━━━━━ SOURCE RECORDS ━━━━━

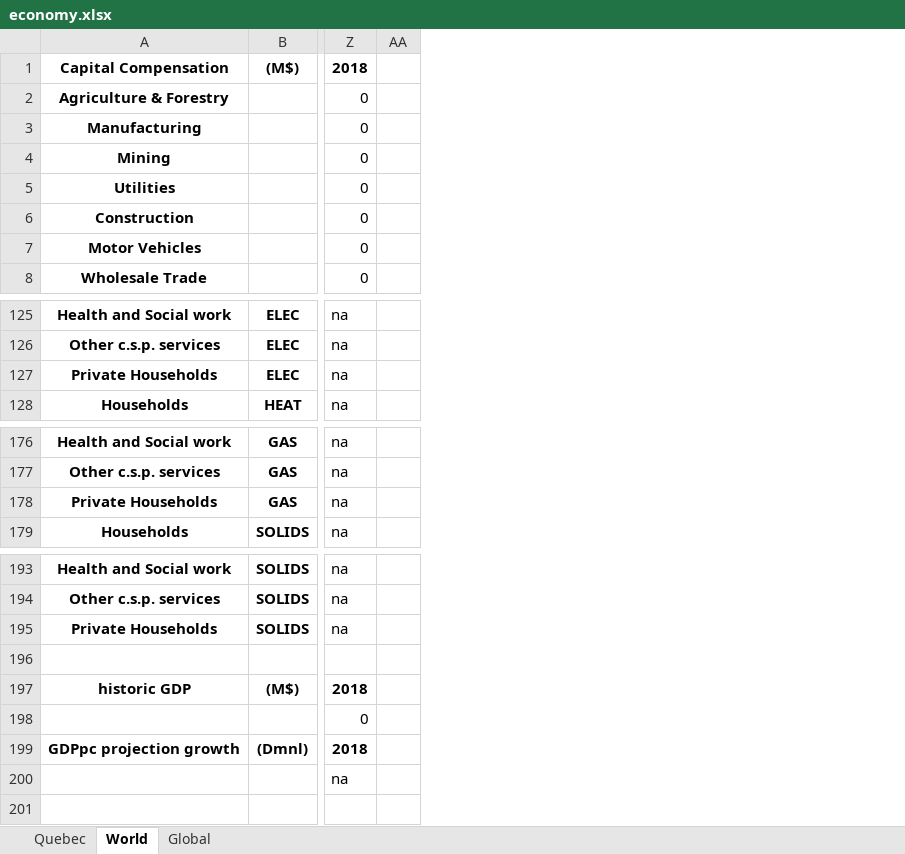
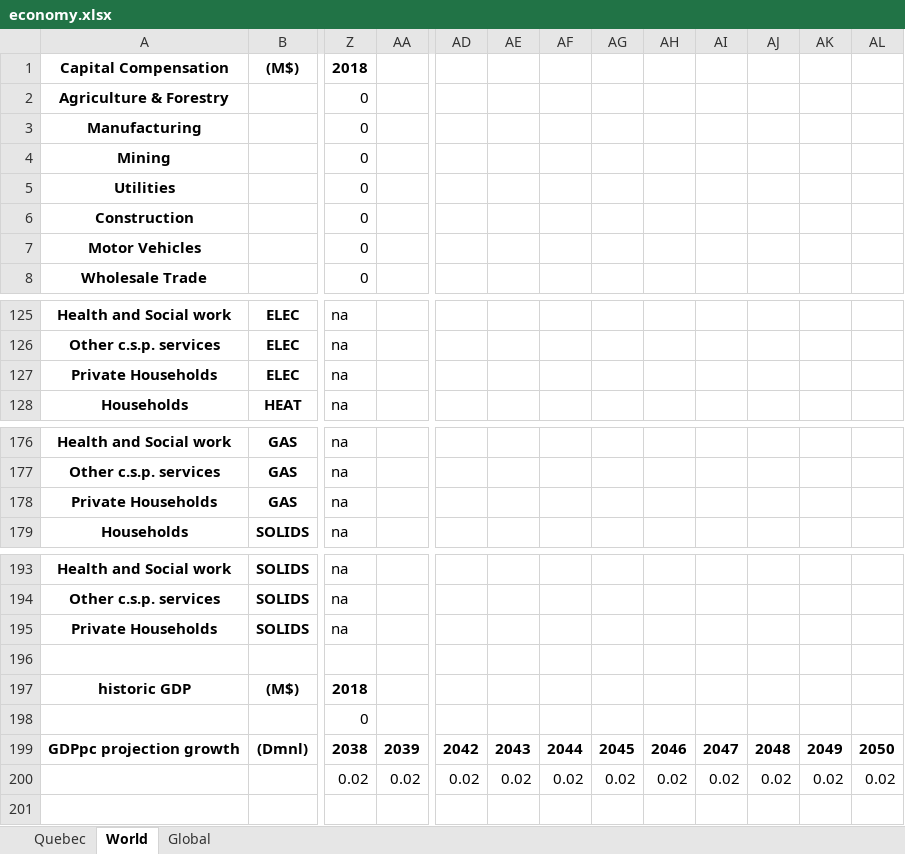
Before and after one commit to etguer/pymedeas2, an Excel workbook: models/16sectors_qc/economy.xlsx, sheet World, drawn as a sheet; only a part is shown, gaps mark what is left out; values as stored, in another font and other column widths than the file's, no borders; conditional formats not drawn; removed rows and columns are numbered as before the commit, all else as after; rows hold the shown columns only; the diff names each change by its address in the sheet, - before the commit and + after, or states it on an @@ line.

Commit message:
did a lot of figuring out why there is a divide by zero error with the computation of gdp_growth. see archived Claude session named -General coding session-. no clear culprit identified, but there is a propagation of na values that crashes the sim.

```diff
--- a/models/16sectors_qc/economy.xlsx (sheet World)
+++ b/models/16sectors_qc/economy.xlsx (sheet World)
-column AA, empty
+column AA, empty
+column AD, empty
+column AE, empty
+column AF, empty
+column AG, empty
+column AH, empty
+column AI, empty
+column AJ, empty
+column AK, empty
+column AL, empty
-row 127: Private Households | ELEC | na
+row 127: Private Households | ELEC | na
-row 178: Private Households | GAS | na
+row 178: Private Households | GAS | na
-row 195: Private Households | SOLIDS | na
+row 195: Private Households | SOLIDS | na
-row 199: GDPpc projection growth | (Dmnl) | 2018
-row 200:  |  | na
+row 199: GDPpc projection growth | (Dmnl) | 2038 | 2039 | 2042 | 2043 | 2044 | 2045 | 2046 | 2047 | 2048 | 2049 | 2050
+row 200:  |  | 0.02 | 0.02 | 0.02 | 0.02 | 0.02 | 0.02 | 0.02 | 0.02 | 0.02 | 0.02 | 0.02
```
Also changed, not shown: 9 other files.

━━━━━
━━━━━ SOURCE RECORDS ━━━━━

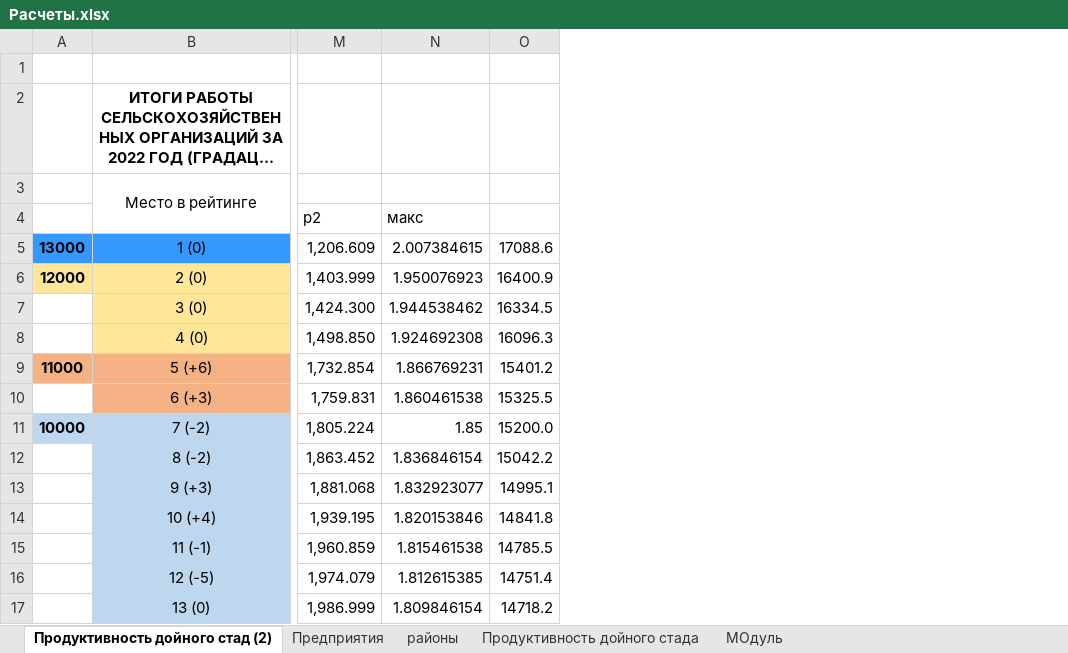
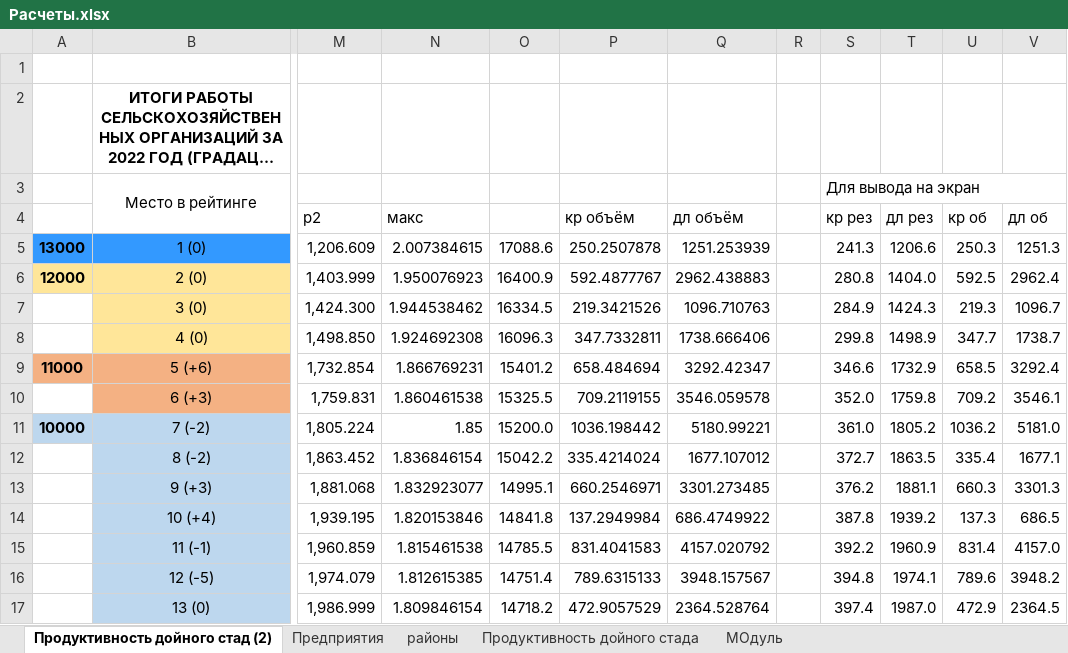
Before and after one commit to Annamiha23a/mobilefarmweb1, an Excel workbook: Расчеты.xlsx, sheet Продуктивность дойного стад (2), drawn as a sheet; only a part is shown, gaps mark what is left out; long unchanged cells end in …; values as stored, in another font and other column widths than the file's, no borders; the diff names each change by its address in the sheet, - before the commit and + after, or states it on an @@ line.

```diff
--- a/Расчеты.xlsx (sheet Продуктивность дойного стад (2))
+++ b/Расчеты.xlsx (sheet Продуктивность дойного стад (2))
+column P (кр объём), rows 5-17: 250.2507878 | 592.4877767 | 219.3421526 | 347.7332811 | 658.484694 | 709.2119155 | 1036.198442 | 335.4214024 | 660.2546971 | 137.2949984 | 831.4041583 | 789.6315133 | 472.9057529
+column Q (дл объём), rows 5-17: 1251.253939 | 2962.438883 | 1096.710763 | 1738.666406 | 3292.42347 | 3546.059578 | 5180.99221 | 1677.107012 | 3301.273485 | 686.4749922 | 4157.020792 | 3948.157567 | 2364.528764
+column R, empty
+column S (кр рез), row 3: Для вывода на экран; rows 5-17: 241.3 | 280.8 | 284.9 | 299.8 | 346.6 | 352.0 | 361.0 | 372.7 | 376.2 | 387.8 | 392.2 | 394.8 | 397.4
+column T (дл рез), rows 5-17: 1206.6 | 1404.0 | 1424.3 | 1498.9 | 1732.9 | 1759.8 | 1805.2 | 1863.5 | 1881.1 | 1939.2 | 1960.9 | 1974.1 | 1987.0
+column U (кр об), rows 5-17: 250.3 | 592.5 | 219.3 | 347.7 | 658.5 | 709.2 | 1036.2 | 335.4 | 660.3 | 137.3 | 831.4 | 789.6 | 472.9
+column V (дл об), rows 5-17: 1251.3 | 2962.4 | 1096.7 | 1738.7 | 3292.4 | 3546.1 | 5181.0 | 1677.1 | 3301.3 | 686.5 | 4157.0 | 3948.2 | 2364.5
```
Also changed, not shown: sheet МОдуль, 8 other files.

━━━━━
━━━━━ SOURCE RECORDS ━━━━━

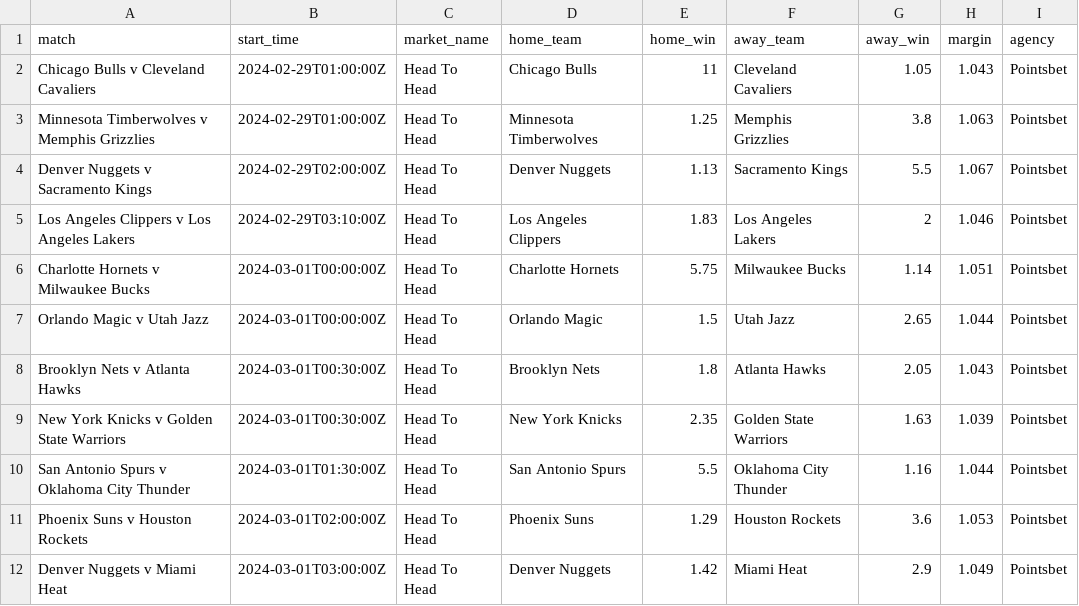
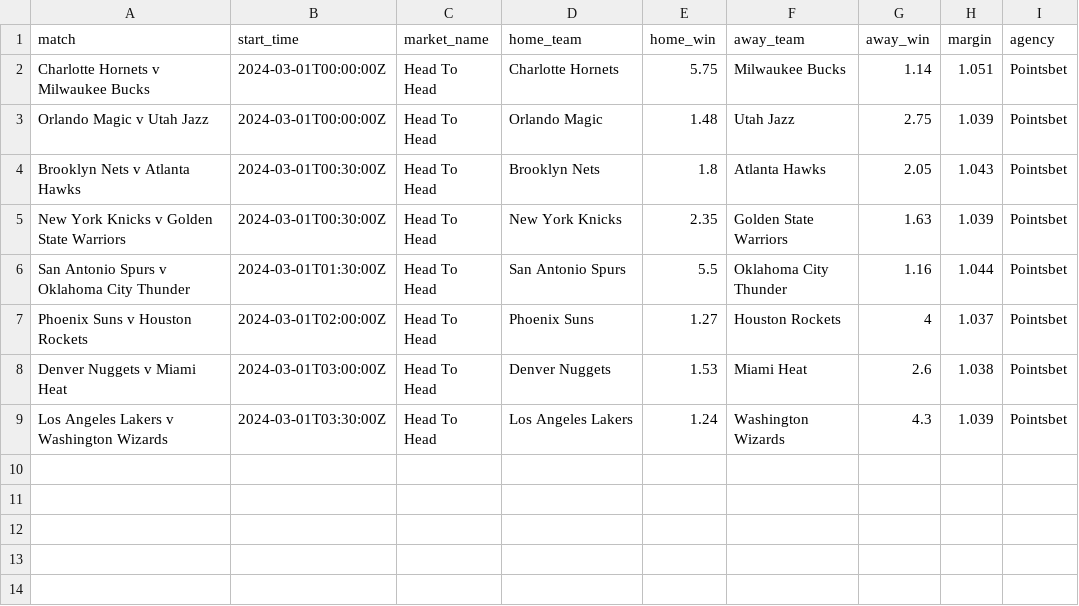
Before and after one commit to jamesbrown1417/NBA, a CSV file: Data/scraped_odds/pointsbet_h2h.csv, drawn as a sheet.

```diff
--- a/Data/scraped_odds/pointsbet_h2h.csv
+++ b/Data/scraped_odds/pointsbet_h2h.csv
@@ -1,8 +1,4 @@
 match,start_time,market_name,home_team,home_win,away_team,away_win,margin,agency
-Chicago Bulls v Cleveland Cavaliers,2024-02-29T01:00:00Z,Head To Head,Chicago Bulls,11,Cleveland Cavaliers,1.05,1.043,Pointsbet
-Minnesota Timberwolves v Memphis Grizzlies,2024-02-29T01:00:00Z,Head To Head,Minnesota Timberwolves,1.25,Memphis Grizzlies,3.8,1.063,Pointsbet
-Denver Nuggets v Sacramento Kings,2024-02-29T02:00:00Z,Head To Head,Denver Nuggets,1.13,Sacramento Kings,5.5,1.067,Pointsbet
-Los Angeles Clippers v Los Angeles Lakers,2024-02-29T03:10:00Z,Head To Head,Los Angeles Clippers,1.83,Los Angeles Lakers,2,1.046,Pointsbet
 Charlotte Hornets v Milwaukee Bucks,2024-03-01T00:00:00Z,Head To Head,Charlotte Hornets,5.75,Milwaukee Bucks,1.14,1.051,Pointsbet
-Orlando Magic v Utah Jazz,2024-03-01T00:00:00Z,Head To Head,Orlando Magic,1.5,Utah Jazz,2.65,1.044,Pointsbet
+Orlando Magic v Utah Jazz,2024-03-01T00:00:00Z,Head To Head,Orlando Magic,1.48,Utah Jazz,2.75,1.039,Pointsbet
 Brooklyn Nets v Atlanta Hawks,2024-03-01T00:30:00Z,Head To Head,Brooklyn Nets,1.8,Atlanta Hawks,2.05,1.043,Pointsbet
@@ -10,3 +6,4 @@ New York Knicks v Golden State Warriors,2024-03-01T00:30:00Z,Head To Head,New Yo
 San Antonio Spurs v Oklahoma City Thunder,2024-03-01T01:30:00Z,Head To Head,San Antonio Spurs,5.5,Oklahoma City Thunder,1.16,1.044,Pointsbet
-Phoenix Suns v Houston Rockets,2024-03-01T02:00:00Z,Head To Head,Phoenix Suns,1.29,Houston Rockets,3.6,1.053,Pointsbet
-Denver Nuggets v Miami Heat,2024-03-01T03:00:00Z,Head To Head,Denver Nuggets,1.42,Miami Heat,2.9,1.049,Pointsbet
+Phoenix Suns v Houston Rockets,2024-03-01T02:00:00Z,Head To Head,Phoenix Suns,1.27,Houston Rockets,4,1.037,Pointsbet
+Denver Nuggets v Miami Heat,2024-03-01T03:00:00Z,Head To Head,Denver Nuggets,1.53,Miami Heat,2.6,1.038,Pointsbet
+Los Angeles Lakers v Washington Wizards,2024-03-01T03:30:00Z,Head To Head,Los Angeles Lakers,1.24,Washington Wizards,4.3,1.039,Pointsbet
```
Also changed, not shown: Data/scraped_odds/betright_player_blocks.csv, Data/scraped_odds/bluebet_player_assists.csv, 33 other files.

━━━━━

When you reach the line holding "Before and after one commit to etguer/pymedeas2, an" in the records above, begin reproducing exactly, stop after the line holding "Also changed, not shown: 9 other files.", and output nothing else.

Before and after one commit to etguer/pymedeas2, an Excel workbook: models/16sectors_qc/economy.xlsx, sheet World, drawn as a sheet; only a part is shown, gaps mark what is left out; values as stored, in another font and other column widths than the file's, no borders; conditional formats not drawn; removed rows and columns are numbered as before the commit, all else as after; rows hold the shown columns only; the diff names each change by its address in the sheet, - before the commit and + after, or states it on an @@ line.

Commit message:
did a lot of figuring out why there is a divide by zero error with the computation of gdp_growth. see archived Claude session named -General coding session-. no clear culprit identified, but there is a propagation of na values that crashes the sim.

```diff
--- a/models/16sectors_qc/economy.xlsx (sheet World)
+++ b/models/16sectors_qc/economy.xlsx (sheet World)
-column AA, empty
+column AA, empty
+column AD, empty
+column AE, empty
+column AF, empty
+column AG, empty
+column AH, empty
+column AI, empty
+column AJ, empty
+column AK, empty
+column AL, empty
-row 127: Private Households | ELEC | na
+row 127: Private Households | ELEC | na
-row 178: Private Households | GAS | na
+row 178: Private Households | GAS | na
-row 195: Private Households | SOLIDS | na
+row 195: Private Households | SOLIDS | na
-row 199: GDPpc projection growth | (Dmnl) | 2018
-row 200:  |  | na
+row 199: GDPpc projection growth | (Dmnl) | 2038 | 2039 | 2042 | 2043 | 2044 | 2045 | 2046 | 2047 | 2048 | 2049 | 2050
+row 200:  |  | 0.02 | 0.02 | 0.02 | 0.02 | 0.02 | 0.02 | 0.02 | 0.02 | 0.02 | 0.02 | 0.02
```
Also changed, not shown: 9 other files.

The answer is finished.